» **Directions for this task**:
In the copy, keep every line below as it is and leave out the pictures.

══ Data

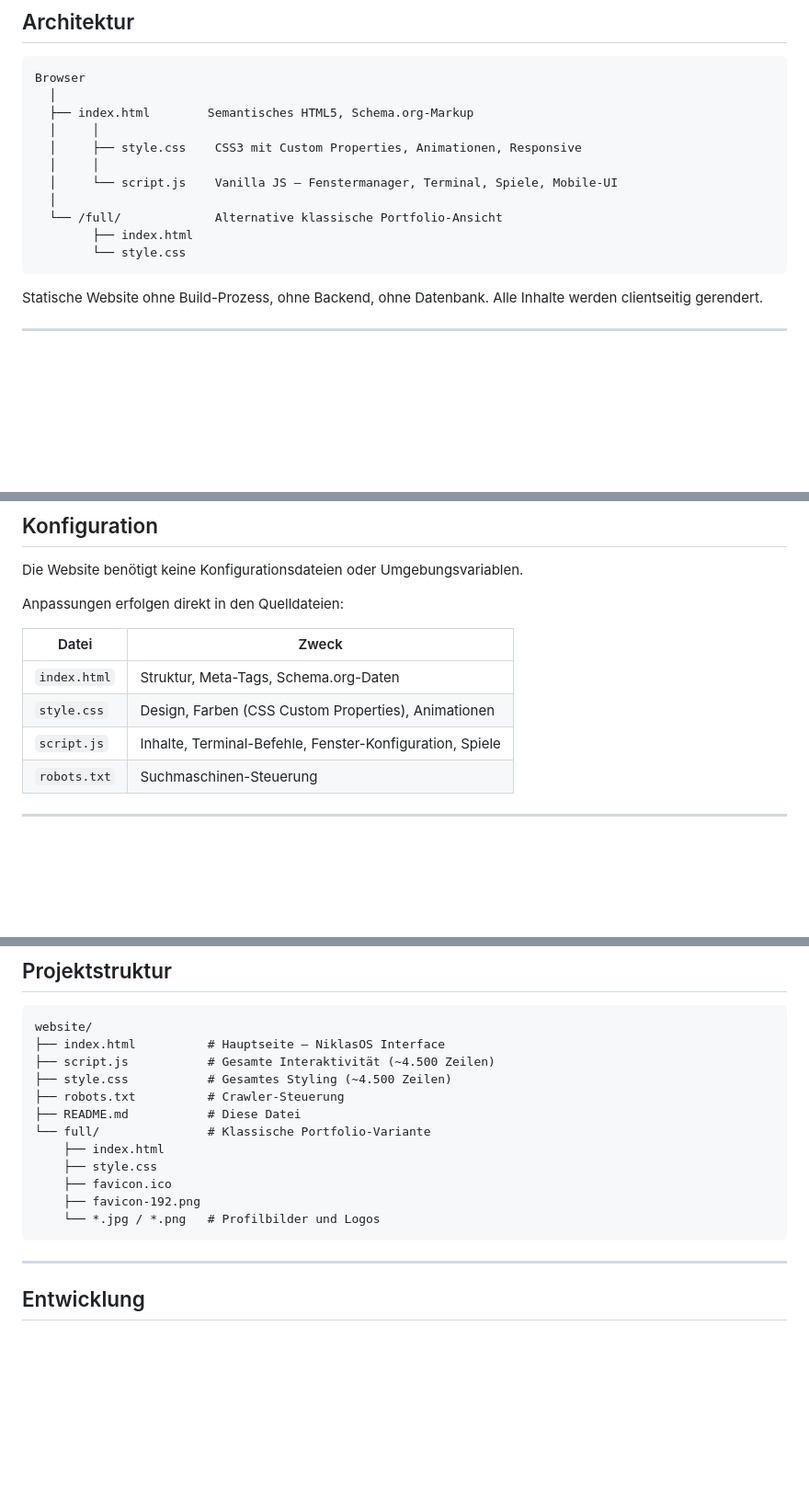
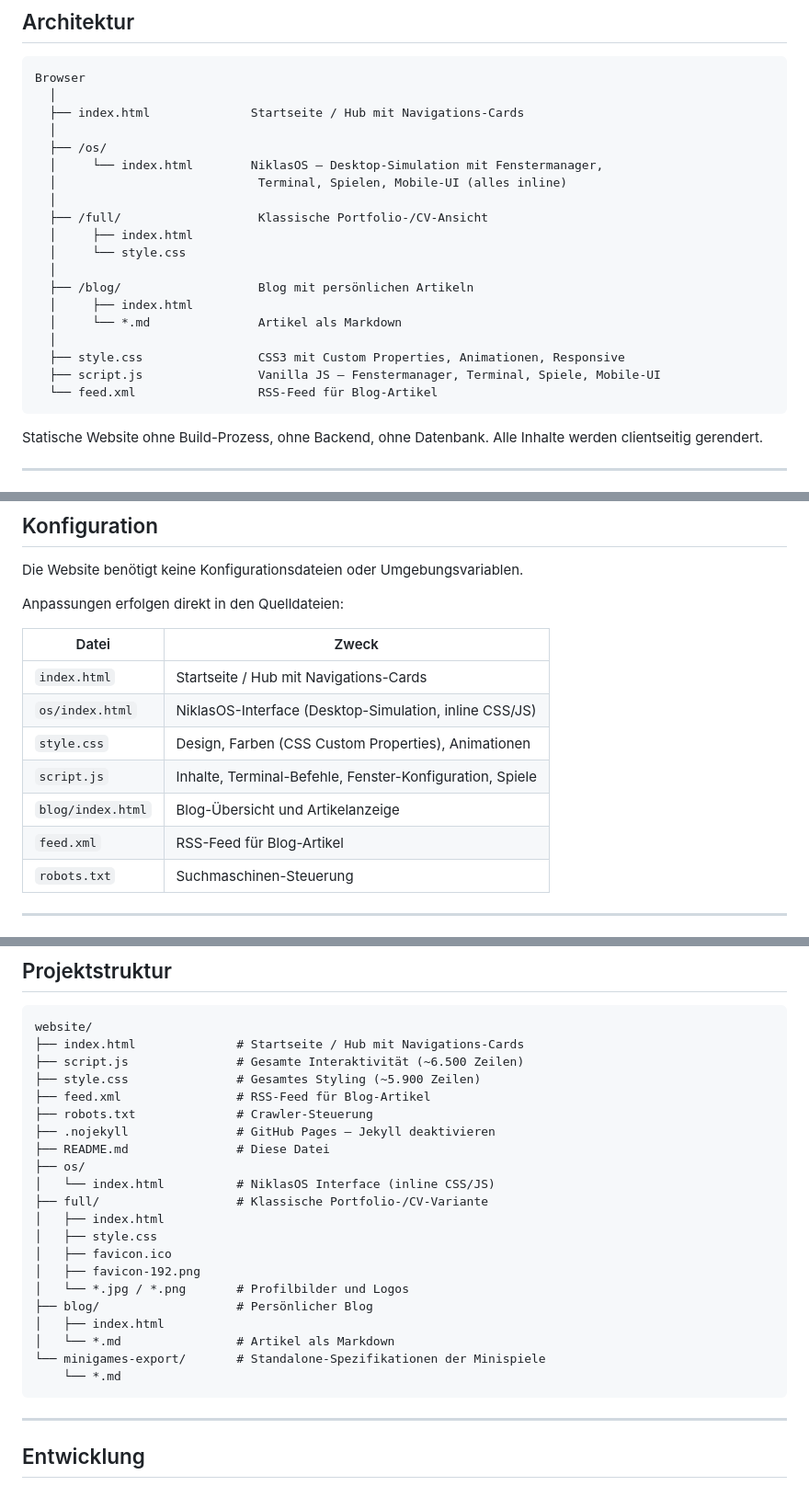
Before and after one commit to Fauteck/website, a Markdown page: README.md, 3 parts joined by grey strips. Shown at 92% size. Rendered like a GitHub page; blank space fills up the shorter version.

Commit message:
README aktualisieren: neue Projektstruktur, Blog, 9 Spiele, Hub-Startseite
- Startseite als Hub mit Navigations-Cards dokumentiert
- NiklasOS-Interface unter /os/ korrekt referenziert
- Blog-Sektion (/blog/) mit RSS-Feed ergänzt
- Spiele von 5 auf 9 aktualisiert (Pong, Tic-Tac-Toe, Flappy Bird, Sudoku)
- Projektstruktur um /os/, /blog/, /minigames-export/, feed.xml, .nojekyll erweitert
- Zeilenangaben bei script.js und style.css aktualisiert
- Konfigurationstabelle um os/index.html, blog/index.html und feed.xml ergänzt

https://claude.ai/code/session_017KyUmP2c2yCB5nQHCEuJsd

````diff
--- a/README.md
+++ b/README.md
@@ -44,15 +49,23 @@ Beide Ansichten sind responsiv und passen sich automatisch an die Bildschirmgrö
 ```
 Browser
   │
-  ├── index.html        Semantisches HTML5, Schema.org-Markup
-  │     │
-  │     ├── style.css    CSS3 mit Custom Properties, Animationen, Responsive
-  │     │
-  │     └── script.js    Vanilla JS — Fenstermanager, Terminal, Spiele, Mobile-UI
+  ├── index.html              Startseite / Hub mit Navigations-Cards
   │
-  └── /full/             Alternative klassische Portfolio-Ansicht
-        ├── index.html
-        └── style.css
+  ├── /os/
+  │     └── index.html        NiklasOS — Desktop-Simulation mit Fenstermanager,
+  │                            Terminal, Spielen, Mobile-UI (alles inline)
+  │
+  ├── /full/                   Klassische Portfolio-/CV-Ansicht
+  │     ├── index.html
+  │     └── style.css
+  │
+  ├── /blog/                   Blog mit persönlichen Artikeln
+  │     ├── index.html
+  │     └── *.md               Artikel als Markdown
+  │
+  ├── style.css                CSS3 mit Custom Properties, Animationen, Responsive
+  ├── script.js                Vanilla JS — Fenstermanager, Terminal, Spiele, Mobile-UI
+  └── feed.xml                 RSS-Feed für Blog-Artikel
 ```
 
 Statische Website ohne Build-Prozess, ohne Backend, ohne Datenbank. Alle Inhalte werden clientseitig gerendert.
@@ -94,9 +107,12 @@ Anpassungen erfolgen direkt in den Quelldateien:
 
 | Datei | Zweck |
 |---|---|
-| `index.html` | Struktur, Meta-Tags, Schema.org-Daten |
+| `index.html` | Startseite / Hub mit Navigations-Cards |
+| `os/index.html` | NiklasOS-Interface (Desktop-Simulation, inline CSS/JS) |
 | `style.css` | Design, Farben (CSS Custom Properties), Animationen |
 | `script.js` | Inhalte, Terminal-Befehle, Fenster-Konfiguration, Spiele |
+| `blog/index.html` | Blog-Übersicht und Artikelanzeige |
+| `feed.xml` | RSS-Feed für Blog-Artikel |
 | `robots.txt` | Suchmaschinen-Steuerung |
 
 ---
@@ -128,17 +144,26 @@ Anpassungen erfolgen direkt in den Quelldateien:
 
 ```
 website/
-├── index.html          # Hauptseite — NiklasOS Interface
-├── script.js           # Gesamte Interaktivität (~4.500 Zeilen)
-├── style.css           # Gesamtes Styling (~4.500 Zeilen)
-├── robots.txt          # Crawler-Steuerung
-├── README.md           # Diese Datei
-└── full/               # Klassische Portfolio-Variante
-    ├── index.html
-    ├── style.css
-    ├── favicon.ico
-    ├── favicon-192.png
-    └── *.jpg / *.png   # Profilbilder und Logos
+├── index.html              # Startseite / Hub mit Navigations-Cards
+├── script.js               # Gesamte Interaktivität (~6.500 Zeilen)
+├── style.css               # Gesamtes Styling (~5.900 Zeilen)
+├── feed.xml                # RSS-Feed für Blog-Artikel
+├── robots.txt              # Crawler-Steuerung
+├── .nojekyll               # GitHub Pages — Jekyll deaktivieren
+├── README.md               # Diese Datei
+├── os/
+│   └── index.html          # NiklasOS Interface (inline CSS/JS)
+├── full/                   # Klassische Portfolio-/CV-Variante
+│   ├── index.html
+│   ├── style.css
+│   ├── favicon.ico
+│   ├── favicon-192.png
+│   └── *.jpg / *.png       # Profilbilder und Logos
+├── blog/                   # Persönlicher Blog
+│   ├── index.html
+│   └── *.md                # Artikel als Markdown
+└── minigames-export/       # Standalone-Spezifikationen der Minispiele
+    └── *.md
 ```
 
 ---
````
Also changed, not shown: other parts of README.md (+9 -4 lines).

════

» **Expected answer**:
Before and after one commit to Fauteck/website, a Markdown page: README.md, 3 parts joined by grey strips. Shown at 92% size. Rendered like a GitHub page; blank space fills up the shorter version.

Commit message:
README aktualisieren: neue Projektstruktur, Blog, 9 Spiele, Hub-Startseite
- Startseite als Hub mit Navigations-Cards dokumentiert
- NiklasOS-Interface unter /os/ korrekt referenziert
- Blog-Sektion (/blog/) mit RSS-Feed ergänzt
- Spiele von 5 auf 9 aktualisiert (Pong, Tic-Tac-Toe, Flappy Bird, Sudoku)
- Projektstruktur um /os/, /blog/, /minigames-export/, feed.xml, .nojekyll erweitert
- Zeilenangaben bei script.js und style.css aktualisiert
- Konfigurationstabelle um os/index.html, blog/index.html und feed.xml ergänzt

https://claude.ai/code/session_017KyUmP2c2yCB5nQHCEuJsd

````diff
--- a/README.md
+++ b/README.md
@@ -44,15 +49,23 @@ Beide Ansichten sind responsiv und passen sich automatisch an die Bildschirmgrö
 ```
 Browser
   │
-  ├── index.html        Semantisches HTML5, Schema.org-Markup
-  │     │
-  │     ├── style.css    CSS3 mit Custom Properties, Animationen, Responsive
-  │     │
-  │     └── script.js    Vanilla JS — Fenstermanager, Terminal, Spiele, Mobile-UI
+  ├── index.html              Startseite / Hub mit Navigations-Cards
   │
-  └── /full/             Alternative klassische Portfolio-Ansicht
-        ├── index.html
-        └── style.css
+  ├── /os/
+  │     └── index.html        NiklasOS — Desktop-Simulation mit Fenstermanager,
+  │                            Terminal, Spielen, Mobile-UI (alles inline)
+  │
+  ├── /full/                   Klassische Portfolio-/CV-Ansicht
+  │     ├── index.html
+  │     └── style.css
+  │
+  ├── /blog/                   Blog mit persönlichen Artikeln
+  │     ├── index.html
+  │     └── *.md               Artikel als Markdown
+  │
+  ├── style.css                CSS3 mit Custom Properties, Animationen, Responsive
+  ├── script.js                Vanilla JS — Fenstermanager, Terminal, Spiele, Mobile-UI
+  └── feed.xml                 RSS-Feed für Blog-Artikel
 ```
 
 Statische Website ohne Build-Prozess, ohne Backend, ohne Datenbank. Alle Inhalte werden clientseitig gerendert.
@@ -94,9 +107,12 @@ Anpassungen erfolgen direkt in den Quelldateien:
 
 | Datei | Zweck |
 |---|---|
-| `index.html` | Struktur, Meta-Tags, Schema.org-Daten |
+| `index.html` | Startseite / Hub mit Navigations-Cards |
+| `os/index.html` | NiklasOS-Interface (Desktop-Simulation, inline CSS/JS) |
 | `style.css` | Design, Farben (CSS Custom Properties), Animationen |
 | `script.js` | Inhalte, Terminal-Befehle, Fenster-Konfiguration, Spiele |
+| `blog/index.html` | Blog-Übersicht und Artikelanzeige |
+| `feed.xml` | RSS-Feed für Blog-Artikel |
 | `robots.txt` | Suchmaschinen-Steuerung |
 
 ---
@@ -128,17 +144,26 @@ Anpassungen erfolgen direkt in den Quelldateien:
 
 ```
 website/
-├── index.html          # Hauptseite — NiklasOS Interface
-├── script.js           # Gesamte Interaktivität (~4.500 Zeilen)
-├── style.css           # Gesamtes Styling (~4.500 Zeilen)
-├── robots.txt          # Crawler-Steuerung
-├── README.md           # Diese Datei
-└── full/               # Klassische Portfolio-Variante
-    ├── index.html
-    ├── style.css
-    ├── favicon.ico
-    ├── favicon-192.png
-    └── *.jpg / *.png   # Profilbilder und Logos
+├── index.html              # Startseite / Hub mit Navigations-Cards
+├── script.js               # Gesamte Interaktivität (~6.500 Zeilen)
+├── style.css               # Gesamtes Styling (~5.900 Zeilen)
+├── feed.xml                # RSS-Feed für Blog-Artikel
+├── robots.txt              # Crawler-Steuerung
+├── .nojekyll               # GitHub Pages — Jekyll deaktivieren
+├── README.md               # Diese Datei
+├── os/
+│   └── index.html          # NiklasOS Interface (inline CSS/JS)
+├── full/                   # Klassische Portfolio-/CV-Variante
+│   ├── index.html
+│   ├── style.css
+│   ├── favicon.ico
+│   ├── favicon-192.png
+│   └── *.jpg / *.png       # Profilbilder und Logos
+├── blog/                   # Persönlicher Blog
+│   ├── index.html
+│   └── *.md                # Artikel als Markdown
+└── minigames-export/       # Standalone-Spezifikationen der Minispiele
+    └── *.md
 ```
 
 ---
````
Also changed, not shown: other parts of README.md (+9 -4 lines).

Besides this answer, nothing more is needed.